Got all that? The multiple plot threads in Lydia allow Solis to focus on a lot of issuesin addition to immigration, there's religious faith, violence, war, child abuse, adultery, fidelity, homosexuality, incest, and probably a few others. At two and a half hours (including an intermission), the play seems too overstuffed. Half an hour could easily be cut without hurting the story or the mood. (It's one thing to learn that Misha writes love poems to Lydia, but when we finally hear one of the poems after about two hours, one wishes that the playwright would just get back to the plot.) And it all winds up with a disturbing and ludicrous final scene in which two characters seem to violate most of the good faith the audience has in them.
Still, Josette Todaro's direction shows a good mastery of the play's rhythms, contrasting the gentleness of Ceci's speeches with the rough-hewn interaction between the father and his sons. And there are some good performances here. Caitlin Elizabeth Reilly is ethereal as Ceci, Robert DaPonte is sullen and angry as René, and Mário Canavarro's Misha is convincingly conflicted as he tries to appease everyone. Joe Guzmàn is excellent as the brooding father, while as the mother, Johanna Carden gives a touching portrait of a woman who is willfully blind to the crisis brewing around her.
Solis should be congratulated for his ambition, but in Lydia, his desire to cover so many bases sometimes feels so blatant that the play is unsatisfying.

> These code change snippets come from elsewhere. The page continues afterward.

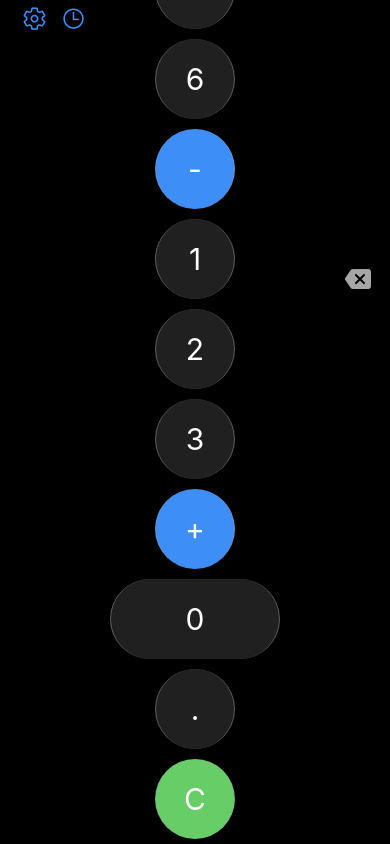
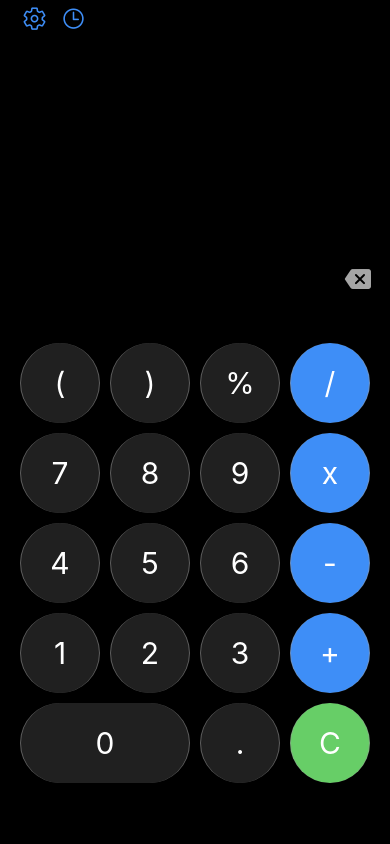
Before and after one commit to murilo-sparrow/calculator, a React Native app: screen / in a window 390 px wide. Built offline with nearby package versions, Linux system fonts and the light colour scheme.

Commit message:
Versão funcional com layout dinâmico

```diff
--- a/App.tsx
+++ b/App.tsx
@@ -1,6 +1,6 @@
 import { StatusBar } from "expo-status-bar";
-import { StyleSheet, View, Text } from "react-native";
-import KeyboardButton from "./KeyboardButton";
+import { StyleSheet, View, Text, FlatList } from "react-native";
+import KeyboardButton, { buttonTypes } from "./KeyboardButton";
 import Ionicons from "@expo/vector-icons/Ionicons";
 import {
   SafeAreaInsetsContext,
@@ -15,26 +15,26 @@ export default function App() {
     equacao.toString().replaceAll(",", "").replaceAll("x", "*"),
   );
 
-  let simbolos = [
-    "(",
-    ")",
-    "%",
-    "/",
-    "7",
-    "8",
-    "9",
-    "X",
-    "4",
-    "5",
-    "6",
-    "-",
-    "1",
-    "2",
-    "3",
-    "+",
-    "0",
-    ".",
-    resultado === "" ? "C" : "=",
+  const simbolos: { id: string; simbolo: string; tipo: buttonTypes }[] = [
+    { id: "0", simbolo: "(", tipo: "default" },
+    { id: "1", simbolo: ")", tipo: "default" },
+    { id: "2", simbolo: "%", tipo: "default" },
+    { id: "3", simbolo: "/", tipo: "operation" },
+    { id: "4", simbolo: "7", tipo: "default" },
+    { id: "5", simbolo: "8", tipo: "default" },
+    { id: "6", simbolo: "9", tipo: "default" },
+    { id: "7", simbolo: "x", tipo: "operation" },
+    { id: "8", simbolo: "4", tipo: "default" },
+    { id: "9", simbolo: "5", tipo: "default" },
+    { id: "10", simbolo: "6", tipo: "default" },
+    { id: "11", simbolo: "-", tipo: "operation" },
+    { id: "12", simbolo: "1", tipo: "default" },
+    { id: "13", simbolo: "2", tipo: "default" },
+    { id: "14", simbolo: "3", tipo: "default" },
+    { id: "15", simbolo: "+", tipo: "operation" },
+    { id: "16", simbolo: "0", tipo: "default" },
+    { id: "17", simbolo: ".", tipo: "default" },
+    { id: "18", simbolo: resultado === "" ? "C" : "=", tipo: "result" },
   ];
 
   return (
@@ -106,20 +106,18 @@ export default function App() {
               </View>
             </View>
             <View style={styles.keyboard}>
-              {simbolos.map((simbolo, index) => (
-                <KeyboardButton
-                  key={index}
-                  value={simbolo}
-                  type={
-                    index % 4 === 3
-                      ? "operation"
-                      : index === simbolos.length - 1
-                        ? "result"
-                        : "default"
-                  }
-                  setEquation={setEquacao}
-                />
-              ))}
+              <FlatList
+                data={simbolos}
+                keyExtractor={(simbolo) => simbolo.id}
+                numColumns={4}
+                renderItem={({ item }) => (
+                  <KeyboardButton
+                    value={item.simbolo}
+                    type={item.tipo}
+                    setEquation={setEquacao}
+                  />
+                )}
+              />
             </View>
             <StatusBar style="auto" />
           </View>
@@ -138,18 +136,15 @@ const styles = StyleSheet.create({
   visor: {
     flex: 2,
     paddingHorizontal: 15,
-    // backgroundColor: "blue",
   },
 
   buttonsView: {
     flexDirection: "row",
     alignItems: "baseline",
-    // backgroundColor: "yellow",
     paddingVertical: 5,
   },
 
   equationView: {
-    // backgroundColor: "green",
     flex: 3,
     flexDirection: "row",
     alignItems: "center",
@@ -183,14 +178,9 @@ const styles = StyleSheet.create({
 
   keyboard: {
     flex: 3,
-    // backgroundColor: "green",
     alignItems: "center",
     justifyContent: "flex-end",
   },
 
-  keysRow: {
-    flexDirection: "row",
-  },
-
   topIcons: { marginHorizontal: 7 },
 });
--- a/KeyboardButton.tsx
+++ b/KeyboardButton.tsx
@@ -24,7 +24,7 @@ export default function KeyboardButton({
     <Pressable
       onPress={() => {
         if (value === "C") {
-          setEquation((equation) => [""]);
+          setEquation(() => [""]);
         } else if (value === "=") {
           setEquation((equation) =>
             calcular(
```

Lydia runs through April 23, 2011, at The Playground at the Adrienne, 2030 Sansom Street, Philadelphia. Ticket prices are $10 (with discounts available for seniors and students) and are available by calling 215-564-2431 or online at www.amaryllistheatre.org.